Precisely the latter, the interaction with the things of the world (perception), produces knowledge, the other basic ingredient for the perception of beauty. Because beauty is that in its essence, pleasure and knowledge, and in the latter the cognitive capacity to notice order, proportionality, symmetry, clear delimitation of what is perceived. And all this has to do a lot with the education that is received and with the culture in which one is born and lives. (…) Just think that few citizens of the Middle Ages or even the Renaissance could have found beauty in the twisted human figures, the polychrome and flaming reds of the trees, the bright yellows of the wheat fields or the twisting and tormented blues of the paintings of Van Gogh, or the work of Antonio Gaudí (…). Art, then, and with it beauty, is a subjective truth for each one. Truth for which many people have had expressions such as "it has been worth living to experience it". Without a doubt, beauty is a brain phenomenon that has changed the world of human beings and the mythologies and alive truths of each society, culture or nation. Beauty, which does not exist in the world, is perhaps one of the great prodigies created by the human brain.
Francisco Mora He is a doctor from the universities of Granada (Spain) and Oxford (England) and university professor.
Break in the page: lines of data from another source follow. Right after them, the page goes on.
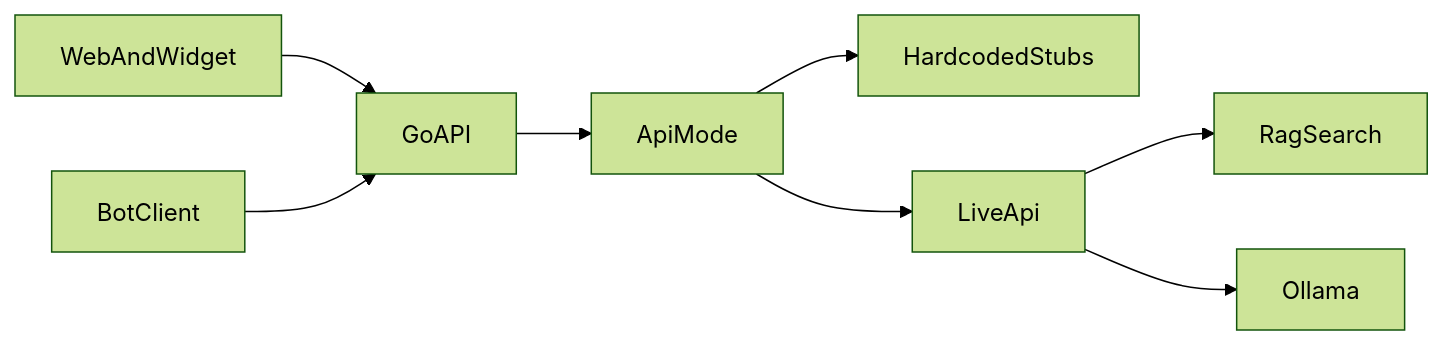
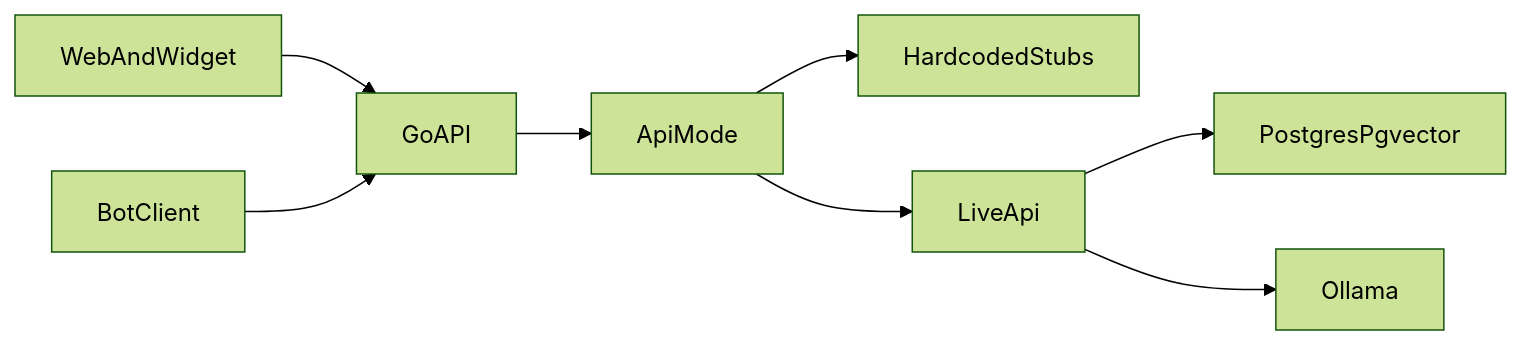
One commit to zlaya-it-clinika/DocsSearch changed the diagram in README.md. Above: the diagram before and after it, drawn with Mermaid (forest theme). The commit also changed other lines of this file and 8 other files, not shown here.

````diff
--- a/README.md
+++ b/README.md
@@ -50,10 +50,10 @@
 ```mermaid
 flowchart LR
   webUi[WebAndWidget] --> coreApi[GoAPI]
   botClient[BotClient] --> coreApi
   coreApi --> modeSwitch[ApiMode]
   modeSwitch --> stubs[HardcodedStubs]
   modeSwitch --> liveApi[LiveApi]
-  liveApi --> rag[RagSearch]
+  liveApi --> postgres[PostgresPgvector]
   liveApi --> ollama[Ollama]
 ```
````
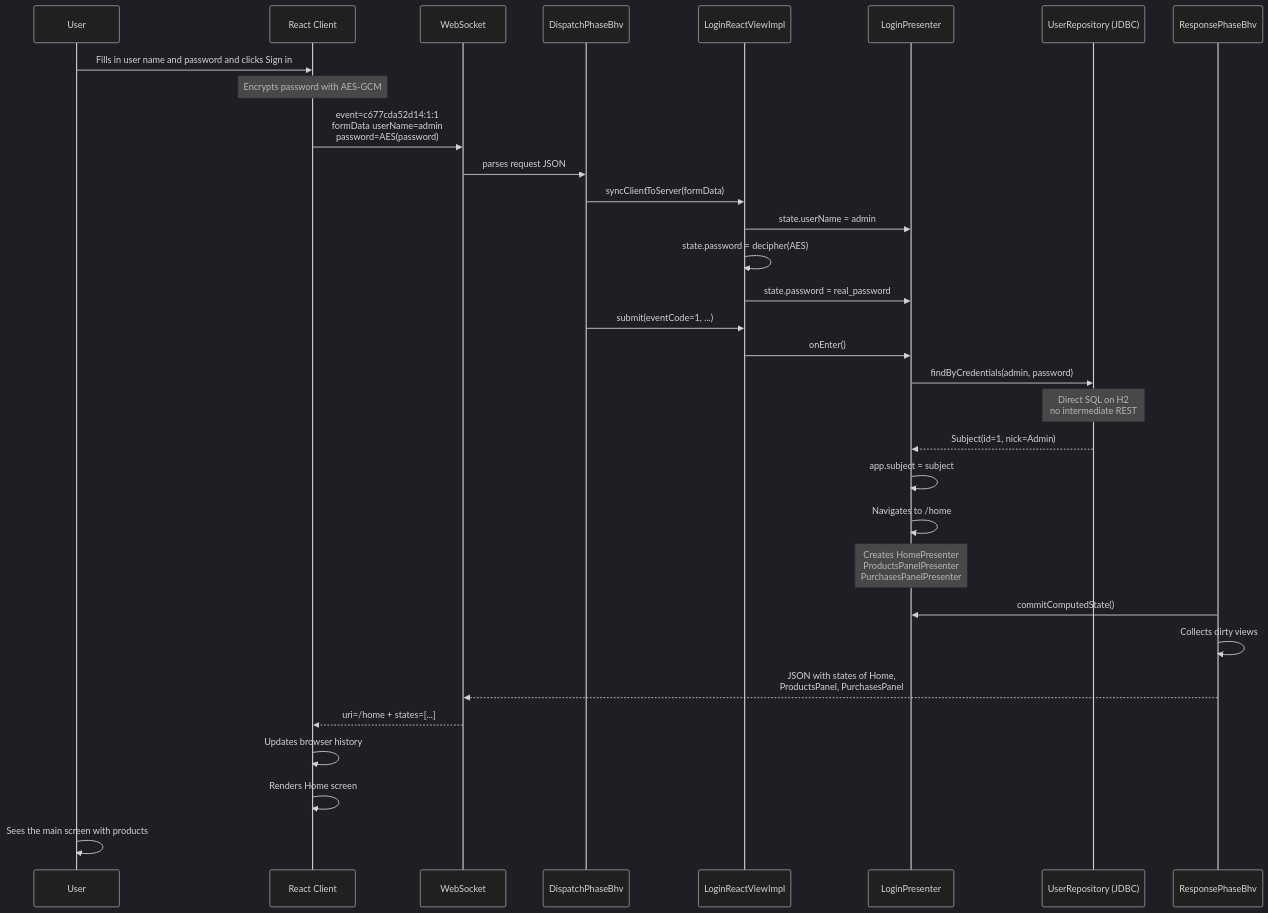
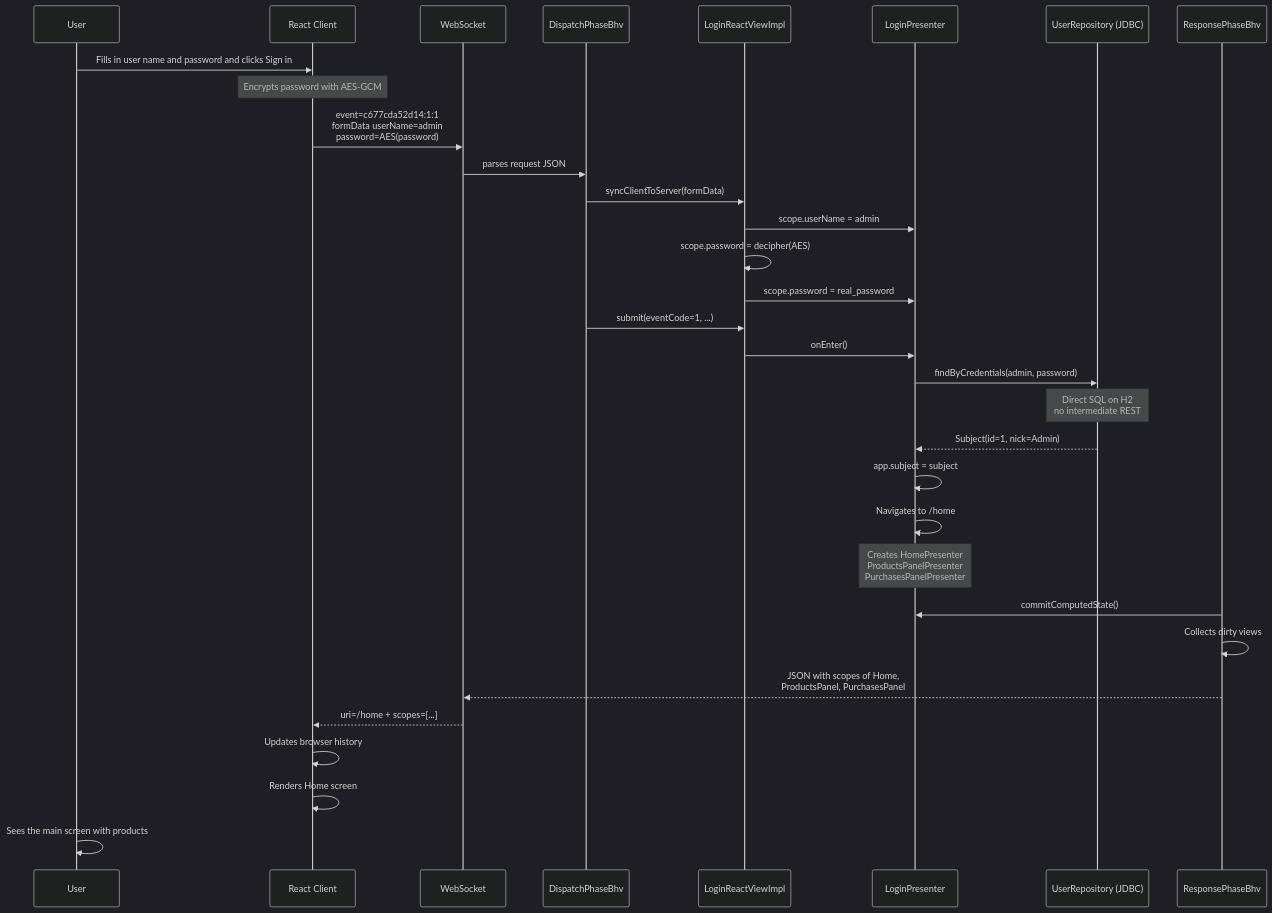
The ninth of 9 diagrams in docs/architecture-react.md (mrcdom/wdc-cube-kotlin), drawn with Mermaid (dark theme) before and after one commit. The commit also changed other lines of this file and 117 other files, not shown here.

````diff
--- a/docs/architecture-react.md
+++ b/docs/architecture-react.md
@@ -455,47 +455,47 @@
 ```mermaid
 sequenceDiagram
     participant User as User
     participant React as React Client
     participant WS as WebSocket
     participant Disp as DispatchPhaseBhv
     participant LView as LoginReactViewImpl
     participant LPres as LoginPresenter
     participant URepo as UserRepository (JDBC)
     participant Resp as ResponsePhaseBhv
 
     User->>React: Fills in user name and password and clicks Sign in
 
     Note over React: Encrypts password with AES-GCM
 
     React->>WS: event=c677cda52d14:1:1<br/>formData userName=admin<br/>password=AES(password)
 
     WS->>Disp: parses request JSON
 
     Disp->>LView: syncClientToServer(formData)
-    LView->>LPres: state.userName = admin
-    LView->>LView: state.password = decipher(AES)
-    LView->>LPres: state.password = real_password
+    LView->>LPres: scope.userName = admin
+    LView->>LView: scope.password = decipher(AES)
+    LView->>LPres: scope.password = real_password
 
     Disp->>LView: submit(eventCode=1, ...)
     LView->>LPres: onEnter()
 
     LPres->>URepo: findByCredentials(admin, password)
     Note over URepo: Direct SQL on H2<br/>no intermediate REST
     URepo-->>LPres: Subject(id=1, nick=Admin)
 
     LPres->>LPres: app.subject = subject
     LPres->>LPres: Navigates to /home
 
     Note over LPres: Creates HomePresenter<br/>ProductsPanelPresenter<br/>PurchasesPanelPresenter
 
     Resp->>LPres: commitComputedState()
     Resp->>Resp: Collects dirty views
 
-    Resp-->>WS: JSON with states of Home,<br/>ProductsPanel, PurchasesPanel
+    Resp-->>WS: JSON with scopes of Home,<br/>ProductsPanel, PurchasesPanel
 
-    WS-->>React: uri=/home + states=[...]
+    WS-->>React: uri=/home + scopes=[...]
     React->>React: Updates browser history
     React->>React: Renders Home screen
 
     User->>User: Sees the main screen with products
 ```
````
He has published essay books, such as The clock of wisdom (2005) and Neuroculture (2007). This extract is part of Myths and truths of the brain (Paidós), which is published on October 23.